(Beginning of Given records)

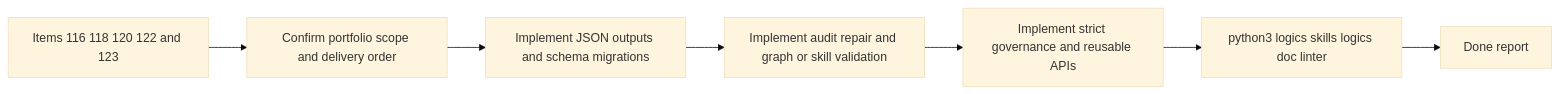
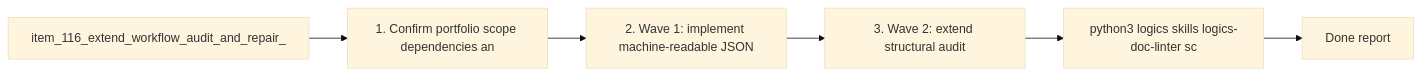
One commit to AlexAgo83/logics-manager changed the diagram in logics/tasks/task_095_orchestration_delivery_for_req_083_kit_governance_migration_and_machine_readable_tooling_primitives.md. Above: the diagram before and after it, drawn with Mermaid (base theme). The commit also changed other lines of this file and 481 other files, not shown here.

Commit message:
Normalize Logics docs and workflow indicators

````diff
--- a/logics/tasks/task_095_orchestration_delivery_for_req_083_kit_governance_migration_and_machine_readable_tooling_primitives.md
+++ b/logics/tasks/task_095_orchestration_delivery_for_req_083_kit_governance_migration_and_machine_readable_tooling_primitives.md
@@ -36,11 +36,10 @@
 ```mermaid
 %% logics-kind: task
 %% logics-signature: task|orchestration-delivery-for-req-083-kit-g|item-116-extend-workflow-audit-and-repai|1-confirm-portfolio-scope-dependencies-a|python3-logics-skills-logics-doc-linter-
 flowchart LR
-    Backlog[Items 116 118 120 122 and 123] --> Step1[Confirm portfolio scope and delivery order]
-    Step1 --> Step2[Implement JSON outputs and schema migrations]
-    Step2 --> Step3[Implement audit repair and graph or skill validation]
-    Step3 --> Step4[Implement strict governance and reusable APIs]
-    Step4 --> Validation[python3 logics skills logics doc linter]
+    Backlog[item_116_extend_workflow_audit_and_repair_] --> Step1[1. Confirm portfolio scope dependencies an]
+    Step1 --> Step2[2. Wave 1: implement machine-readable JSON]
+    Step2 --> Step3[3. Wave 2: extend structural audit]
+    Step3 --> Validation[python3 logics skills logics-doc-linter sc]
     Validation --> Report[Done report]
 ```
````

(End of Given records)

Aim of the task :: Write out all the entries exactly, except for the pictures.

Result of this task ::
One commit to AlexAgo83/logics-manager changed the diagram in logics/tasks/task_095_orchestration_delivery_for_req_083_kit_governance_migration_and_machine_readable_tooling_primitives.md. Above: the diagram before and after it, drawn with Mermaid (base theme). The commit also changed other lines of this file and 481 other files, not shown here.

Commit message:
Normalize Logics docs and workflow indicators

````diff
--- a/logics/tasks/task_095_orchestration_delivery_for_req_083_kit_governance_migration_and_machine_readable_tooling_primitives.md
+++ b/logics/tasks/task_095_orchestration_delivery_for_req_083_kit_governance_migration_and_machine_readable_tooling_primitives.md
@@ -36,11 +36,10 @@
 ```mermaid
 %% logics-kind: task
 %% logics-signature: task|orchestration-delivery-for-req-083-kit-g|item-116-extend-workflow-audit-and-repai|1-confirm-portfolio-scope-dependencies-a|python3-logics-skills-logics-doc-linter-
 flowchart LR
-    Backlog[Items 116 118 120 122 and 123] --> Step1[Confirm portfolio scope and delivery order]
-    Step1 --> Step2[Implement JSON outputs and schema migrations]
-    Step2 --> Step3[Implement audit repair and graph or skill validation]
-    Step3 --> Step4[Implement strict governance and reusable APIs]
-    Step4 --> Validation[python3 logics skills logics doc linter]
+    Backlog[item_116_extend_workflow_audit_and_repair_] --> Step1[1. Confirm portfolio scope dependencies an]
+    Step1 --> Step2[2. Wave 1: implement machine-readable JSON]
+    Step2 --> Step3[3. Wave 2: extend structural audit]
+    Step3 --> Validation[python3 logics skills logics-doc-linter sc]
     Validation --> Report[Done report]
 ```
````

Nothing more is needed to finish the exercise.